All images © copyright the artist, all rights reserved. The following discussion is compiled from a conversation that took place over several emails.

TMN:

What inspired this project?

CYJO:

It was in 2004 when this project started. After visiting bookstores during this time and not seeing photography books that covered the Korean culture and modern contemporary issues, it felt necessary to fill this void.

Growing up in the US where my community of friends was not specific to one ancestry, I was also curious to understand how others who shared the same ancestry positioned themselves in their societies and how they identified themselves being both American and Asian.

TMN:

How did you find your subjects?

CYJO:

My first participant was a random stranger I met at the Cooper-Hewitt Museum, Sebastian Seung. He happens to be an MIT professor of neurological and cognitive sciences who has spent many years studying connectomes—the wiring of the brain. After his participation, he recommended a couple of people, and they recommended others. I met other participants through chance meetings, which also helped to keep the group spontaneous and organic.

TMN:

Beyond all being people of Korean descent living outside Korea, is there anything that you believe links or connects your subjects?

CYJO:

Because they all have had bi-cultural or multicultural experiences, they are receptive and respectful to other cultures and/or differences. Many related more to a global and unified human race than a culture-specific race.

TMN:

How did your subjects react when you told them about the project?

CYJO:

Most of the subjects were intrigued and interested in participating in the project. It was something they had never been asked to do before. It was not easy for all participants to define their identity and their relationships with their heritage.

There were some small business owners who migrated in the ‘60s and ‘70s who weren’t initially receptive to participating or who had declined the opportunity. They worked at gas stations, drove taxis, owned small delis and laundromats, etc. Some small business owners didn’t think they were important enough to be part of it. This was contrary from how I felt; to me they have been vital in helping the economy and contributing to their societies. They sacrificed so much to achieve that American dream and definitely deserve recognition for their hard work and contributions.

TMN:

Why shoot them in the studio, in front of the same white background?

CYJO:

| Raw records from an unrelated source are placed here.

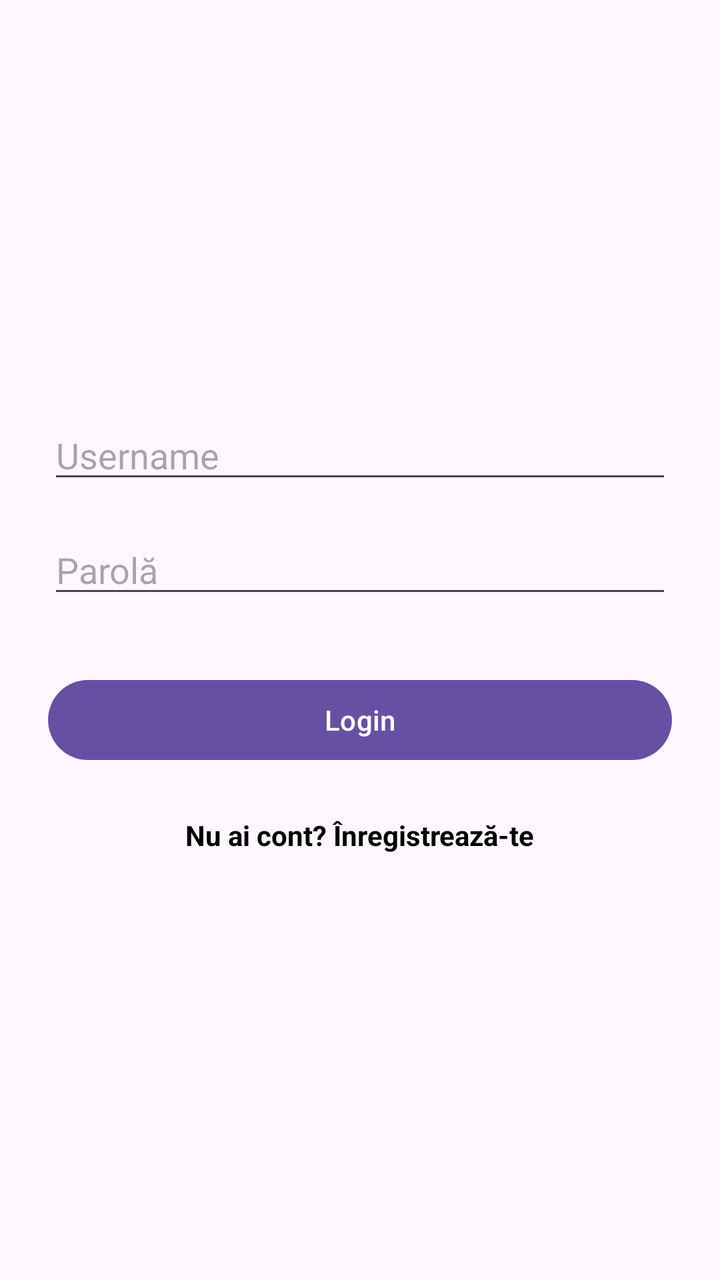
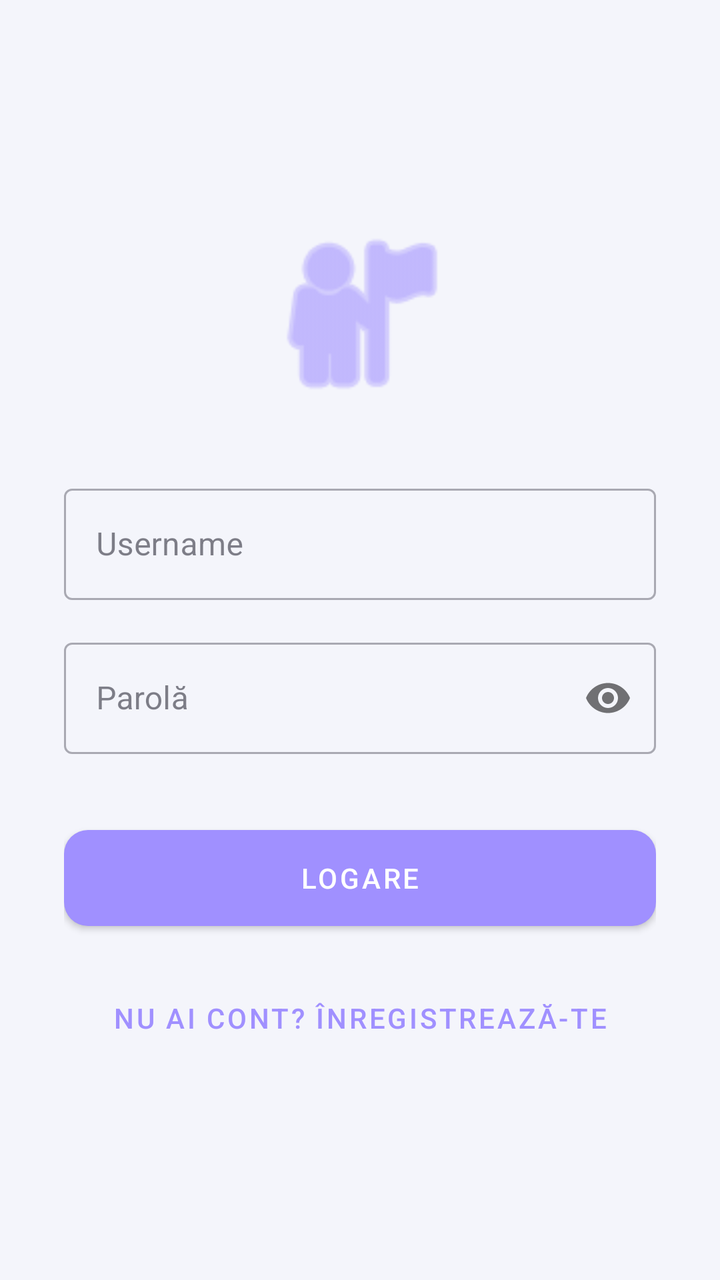

Compare the two renders of this Android layout. The source of the first and the diff that turns it into the second are given below.
<!-- AndroidManifest.xml: application theme Theme.Bad_Habits_Tracker -->
<!-- res/layout/fragment_login.xml -->
<?xml version="1.0" encoding="utf-8"?>
<androidx.constraintlayout.widget.ConstraintLayout
    xmlns:android="http://schemas.android.com/apk/res/android"
    xmlns:app="http://schemas.android.com/apk/res-auto"
    android:layout_width="match_parent"
    android:layout_height="match_parent"
    android:padding="24dp">

    <EditText
        android:id="@+id/etUsername"
        android:layout_width="0dp"
        android:layout_height="wrap_content"
        android:hint="Username"
        android:inputType="textPersonName"
        app:layout_constraintBottom_toTopOf="@+id/etPassword"
        app:layout_constraintEnd_toEndOf="parent"
        app:layout_constraintStart_toStartOf="parent"
        app:layout_constraintTop_toTopOf="parent"
        app:layout_constraintVertical_chainStyle="packed" />

    <EditText
        android:id="@+id/etPassword"
        android:layout_width="0dp"
        android:layout_height="wrap_content"
        android:layout_marginTop="16dp"
        android:hint="Parolă"
        android:inputType="textPassword"
        app:layout_constraintBottom_toTopOf="@+id/btnLogin"
        app:layout_constraintEnd_toEndOf="parent"
        app:layout_constraintStart_toStartOf="parent"
        app:layout_constraintTop_toBottomOf="@+id/etUsername" />

    <Button
        android:id="@+id/btnLogin"
        android:layout_width="0dp"
        android:layout_height="wrap_content"
        android:layout_marginTop="32dp"
        android:text="Login"
        app:layout_constraintBottom_toTopOf="@+id/tvRegister"
        app:layout_constraintEnd_toEndOf="parent"
        app:layout_constraintStart_toStartOf="parent"
        app:layout_constraintTop_toBottomOf="@+id/etPassword" />

    <TextView
        android:id="@+id/tvRegister"
        android:layout_width="wrap_content"
        android:layout_height="wrap_content"
        android:layout_marginTop="16dp"
        android:text="Nu ai cont? Înregistrează-te"
        android:textColor="@color/black"
        android:textStyle="bold"
        android:padding="8dp"
        app:layout_constraintBottom_toBottomOf="parent"
        app:layout_constraintEnd_toEndOf="parent"
        app:layout_constraintStart_toStartOf="parent"
        app:layout_constraintTop_toBottomOf="@+id/btnLogin" />

</androidx.constraintlayout.widget.ConstraintLayout>
<!-- resources referenced by this layout -->
<resources>
  <color name="black">#FF000000</color>
  <style name="Theme.Bad_Habits_Tracker" parent="Base.Theme.Bad_Habits_Tracker" />
  <style name="Base.Theme.Bad_Habits_Tracker" parent="Theme.Material3.DayNight.NoActionBar">
          
          
      </style>
</resources>

<!-- the commit's change to res/layout/fragment_login.xml (unified diff, before → after) -->
@@ -4,52 +4,80 @@
     xmlns:app="http://schemas.android.com/apk/res-auto"
     android:layout_width="match_parent"
     android:layout_height="match_parent"
-    android:padding="24dp">
+    android:padding="32dp">
 
-    <EditText
-        android:id="@+id/etUsername"
-        android:layout_width="0dp"
-        android:layout_height="wrap_content"
-        android:hint="Username"
-        android:inputType="textPersonName"
-        app:layout_constraintBottom_toTopOf="@+id/etPassword"
+    <ImageView
+        android:id="@+id/ivLogo"
+        android:layout_width="100dp"
+        android:layout_height="100dp"
+        android:src="@android:drawable/ic_menu_myplaces"
+        app:tint="?attr/colorPrimary"
+        app:layout_constraintBottom_toTopOf="@+id/tilUsername"
         app:layout_constraintEnd_toEndOf="parent"
         app:layout_constraintStart_toStartOf="parent"
         app:layout_constraintTop_toTopOf="parent"
         app:layout_constraintVertical_chainStyle="packed" />
 
-    <EditText
-        android:id="@+id/etPassword"
+    <com.google.android.material.textfield.TextInputLayout
+        android:id="@+id/tilUsername"
+        style="@style/Widget.MaterialComponents.TextInputLayout.OutlinedBox"
+        android:layout_width="0dp"
+        android:layout_height="wrap_content"
+        android:layout_marginTop="32dp"
+        android:hint="@string/prompt_username"
+        app:layout_constraintBottom_toTopOf="@+id/tilPassword"
+        app:layout_constraintEnd_toEndOf="parent"
+        app:layout_constraintStart_toStartOf="parent"
+        app:layout_constraintTop_toBottomOf="@+id/ivLogo">
+
+        <com.google.android.material.textfield.TextInputEditText
+            android:id="@+id/etUsername"
+            android:layout_width="match_parent"
+            android:layout_height="wrap_content"
+            android:inputType="textPersonName" />
+
+    </com.google.android.material.textfield.TextInputLayout>
+
+    <com.google.android.material.textfield.TextInputLayout
+        android:id="@+id/tilPassword"
+        style="@style/Widget.MaterialComponents.TextInputLayout.OutlinedBox"
         android:layout_width="0dp"
         android:layout_height="wrap_content"
         android:layout_marginTop="16dp"
-        android:hint="Parolă"
-        android:inputType="textPassword"
+        android:hint="@string/prompt_password"
+        app:passwordToggleEnabled="true"
         app:layout_constraintBottom_toTopOf="@+id/btnLogin"
         app:layout_constraintEnd_toEndOf="parent"
         app:layout_constraintStart_toStartOf="parent"
-        app:layout_constraintTop_toBottomOf="@+id/etUsername" />
+        app:layout_constraintTop_toBottomOf="@+id/tilUsername">
 
-    <Button
+        <com.google.android.material.textfield.TextInputEditText
+            android:id="@+id/etPassword"
+            android:layout_width="match_parent"
+            android:layout_height="wrap_content"
+            android:inputType="textPassword" />
+
+    </com.google.android.material.textfield.TextInputLayout>
+
+    <com.google.android.material.button.MaterialButton
         android:id="@+id/btnLogin"
         android:layout_width="0dp"
-        android:layout_height="wrap_content"
+        android:layout_height="60dp"
         android:layout_marginTop="32dp"
-        android:text="Login"
+        android:text="@string/action_login"
+        app:cornerRadius="12dp"
         app:layout_constraintBottom_toTopOf="@+id/tvRegister"
         app:layout_constraintEnd_toEndOf="parent"
         app:layout_constraintStart_toStartOf="parent"
-        app:layout_constraintTop_toBottomOf="@+id/etPassword" />
+        app:layout_constraintTop_toBottomOf="@+id/tilPassword" />
 
-    <TextView
+    <com.google.android.material.button.MaterialButton
+        style="@style/Widget.MaterialComponents.Button.TextButton"
         android:id="@+id/tvRegister"
         android:layout_width="wrap_content"
         android:layout_height="wrap_content"
         android:layout_marginTop="16dp"
-        android:text="Nu ai cont? Înregistrează-te"
-        android:textColor="@color/black"
-        android:textStyle="bold"
-        android:padding="8dp"
+        android:text="@string/action_no_account"
         app:layout_constraintBottom_toBottomOf="parent"
         app:layout_constraintEnd_toEndOf="parent"
         app:layout_constraintStart_toStartOf="parent"
<!-- resource entries referenced after the edit -->
@@ -1,10 +1,36 @@
 <!-- resources referenced by this layout -->
 <resources>
-  <color name="black">#FF000000</color>
-  <style name="Theme.Bad_Habits_Tracker" parent="Base.Theme.Bad_Habits_Tracker" />
-  <style name="Base.Theme.Bad_Habits_Tracker" parent="Theme.Material3.DayNight.NoActionBar">
+  <string name="action_login">Logare</string>
+  <string name="action_no_account">Nu ai cont? Înregistrează-te</string>
+  <string name="prompt_password">Parolă</string>
+  <string name="prompt_username">Username</string>
+  <style name="Theme.Bad_Habits_Tracker" parent="Theme.MaterialComponents.Light.NoActionBar">
+          
+          <item name="colorPrimary">@color/colorPrimary</item>
+          <item name="colorPrimaryVariant">@color/colorPrimaryDark</item>
+          <item name="colorOnPrimary">@color/white</item>
           
           
+          <item name="colorSecondary">@color/colorSecondary</item>
+          <item name="colorSecondaryVariant">@color/colorSecondary</item>
+          <item name="colorOnSecondary">@color/textColorPrimary</item>
+          
+          
+          <item name="android:colorBackground">@color/colorBackground</item>
+          <item name="colorSurface">@color/colorSurface</item>
+          <item name="colorOnBackground">@color/textColorPrimary</item>
+          <item name="colorOnSurface">@color/textColorPrimary</item>
+          
+          
+          <item name="colorError">@color/colorError</item>
       </style>
+  <color name="colorPrimary">#A090FF</color>
+  <color name="colorPrimaryDark">#705DDA</color>
+  <color name="white">#FFFFFF</color>
+  <color name="colorSecondary">#8BE2C9</color>
+  <color name="textColorPrimary">#2D2D3A</color>
+  <color name="colorBackground">#F4F5FB</color>
+  <color name="colorSurface">#FFFFFF</color>
+  <color name="colorError">#FF8C8C</color>
 </resources>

In order to compare and contrast individuals more easily, a uniform background was maintained. Uniformity could be created in my studio with controlled lighting. This also allowed me to play with pictorial flattening.

TMN:

What has the project taught you about recent immigrant experience and that experience generations later?

CYJO:

In many cases, priorities and dreams vary with recent immigrants compared to those who have lived in countries generations later. Recent immigrants tend to focus on the immediate priorities—acquiring a house, having a healthy and educated family, having health insurance and a steady paycheck—which makes perfect sense. Most don’t have full command of the language and culture of the country they’ve moved to. There are many parents from the first generation that want the best for their kids. And having them become a lawyer, doctor or engineer does represent the best through their perspective at the time.

Thanks to the hard work and sacrifices of the first generation, those that have lived in a country generations later are able to live more comfortably, and have command of the language and culture of this country, a culture that defines them just as strongly if not more than their ancestral culture.

biopic

TMN Editor Nicole Pasulka believes she could beat a lie detector. When she sits in a chair she almost never puts her feet on the floor. Even though she likes the internet a lot, she is convinced that people will always read magazines and she is secretly building one in her basement. More by Nicole Pasulka